• **The problem**: Return the records verbatim.

:: Given records ::

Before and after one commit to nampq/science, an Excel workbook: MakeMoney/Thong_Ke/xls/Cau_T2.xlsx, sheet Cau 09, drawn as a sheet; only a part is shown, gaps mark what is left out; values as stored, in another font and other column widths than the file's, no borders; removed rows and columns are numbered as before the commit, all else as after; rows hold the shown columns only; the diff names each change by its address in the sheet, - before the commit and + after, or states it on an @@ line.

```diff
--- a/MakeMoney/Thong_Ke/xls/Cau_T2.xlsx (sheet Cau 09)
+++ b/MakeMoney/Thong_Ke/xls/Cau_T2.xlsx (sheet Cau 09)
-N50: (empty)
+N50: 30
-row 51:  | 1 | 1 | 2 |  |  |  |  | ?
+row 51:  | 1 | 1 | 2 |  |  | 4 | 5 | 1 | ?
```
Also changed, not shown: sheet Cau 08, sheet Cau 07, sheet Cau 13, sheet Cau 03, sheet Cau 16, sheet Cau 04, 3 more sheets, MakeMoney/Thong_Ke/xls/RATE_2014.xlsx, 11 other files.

:::

• **Solution for this task**:
Before and after one commit to nampq/science, an Excel workbook: MakeMoney/Thong_Ke/xls/Cau_T2.xlsx, sheet Cau 09, drawn as a sheet; only a part is shown, gaps mark what is left out; values as stored, in another font and other column widths than the file's, no borders; removed rows and columns are numbered as before the commit, all else as after; rows hold the shown columns only; the diff names each change by its address in the sheet, - before the commit and + after, or states it on an @@ line.

```diff
--- a/MakeMoney/Thong_Ke/xls/Cau_T2.xlsx (sheet Cau 09)
+++ b/MakeMoney/Thong_Ke/xls/Cau_T2.xlsx (sheet Cau 09)
-N50: (empty)
+N50: 30
-row 51:  | 1 | 1 | 2 |  |  |  |  | ?
+row 51:  | 1 | 1 | 2 |  |  | 4 | 5 | 1 | ?
```
Also changed, not shown: sheet Cau 08, sheet Cau 07, sheet Cau 13, sheet Cau 03, sheet Cau 16, sheet Cau 04, 3 more sheets, MakeMoney/Thong_Ke/xls/RATE_2014.xlsx, 11 other files.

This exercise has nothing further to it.